Schlosser K, Gu J, Sule L, Li Y - Nucleic Acids Res. (2008)

Bottom Line: In an effort to understand how these sequence variations affect cleavage site selectivity, we systematically mutated the catalytic core of 8-17 and measured the cleavage activity of each mutant deoxyribozyme against all 16 possible chimeric (RNA/DNA) dinucleotide junctions.We observed sequence-function relationships that suggest how the following non-conserved positions in the catalytic core influence selectivity at the dinucleotide (5' rN(18)-N(1.1) 3') cleavage site: (i) positions 2.1 and 12 represent a primary determinant of the selectivity at the 3' position (N(1.1)) of the cleavage site; (ii) positions 15 and 15.0 represent a primary determinant of the selectivity at the 5' position (rN(18)) of the cleavage site and (iii) the sequence of the 3-bp intramolecular stem has relatively little influence on cleavage site selectivity.Three optimal 8-17 variants, identified from approximately 75 different sequences that were examined, can collectively cleave 10 of 16 junctions with useful rates of >/=0.1 min(-1), and exhibit an overall hierarchy of reactivity towards groups of related junctions according to the order NG > NA > NC > NT.

View Article: PubMed Central - PubMed

Affiliation: Department of Biochemistry and Biomedical Sciences and Department of Chemistry, McMaster University, Hamilton, Ontario, Canada.

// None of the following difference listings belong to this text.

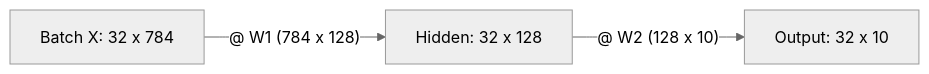
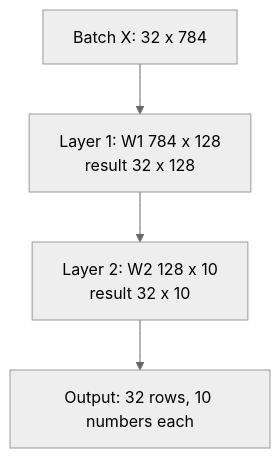
One commit to kaisarnajar/outcome-school-blogs changed the second of 2 diagrams in notes/step-02-deep-learning-and-neural-networks/028-matrix-multiplication-in-neural-networks.md. Above: the diagram before and after it, drawn with Mermaid (neutral theme). The commit also changed other lines of this file and 233 other files, not shown here.

````diff
--- a/notes/step-02-deep-learning-and-neural-networks/028-matrix-multiplication-in-neural-networks.md
+++ b/notes/step-02-deep-learning-and-neural-networks/028-matrix-multiplication-in-neural-networks.md
@@ -34,5 +69,6 @@
 ```mermaid
-flowchart LR
-    X["Batch X: 32 x 784"] -->|"@ W1 (784 x 128)"| H["Hidden: 32 x 128"]
-    H -->|"@ W2 (128 x 10)"| Y["Output: 32 x 10"]
+flowchart TD
+    X["Batch X: 32 x 784"] --> L1["Layer 1: W1 784 x 128<br/>result 32 x 128"]
+    L1 --> L2["Layer 2: W2 128 x 10<br/>result 32 x 10"]
+    L2 --> O["Output: 32 rows, 10 numbers each"]
 ```
````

ABSTRACT
Many sequence variations of the 8-17 RNA-cleaving deoxyribozyme have been isolated through in vitro selection. In an effort to understand how these sequence variations affect cleavage site selectivity, we systematically mutated the catalytic core of 8-17 and measured the cleavage activity of each mutant deoxyribozyme against all 16 possible chimeric (RNA/DNA) dinucleotide junctions. We observed sequence-function relationships that suggest how the following non-conserved positions in the catalytic core influence selectivity at the dinucleotide (5' rN(18)-N(1.1) 3') cleavage site: (i) positions 2.1 and 12 represent a primary determinant of the selectivity at the 3' position (N(1.1)) of the cleavage site; (ii) positions 15 and 15.0 represent a primary determinant of the selectivity at the 5' position (rN(18)) of the cleavage site and (iii) the sequence of the 3-bp intramolecular stem has relatively little influence on cleavage site selectivity. Furthermore, we report for the first time that 8-17 variants have the collective ability to cleave all dinucleotide junctions with rate enhancements of at least 1000-fold over background. Three optimal 8-17 variants, identified from approximately 75 different sequences that were examined, can collectively cleave 10 of 16 junctions with useful rates of >/=0.1 min(-1), and exhibit an overall hierarchy of reactivity towards groups of related junctions according to the order NG > NA > NC > NT.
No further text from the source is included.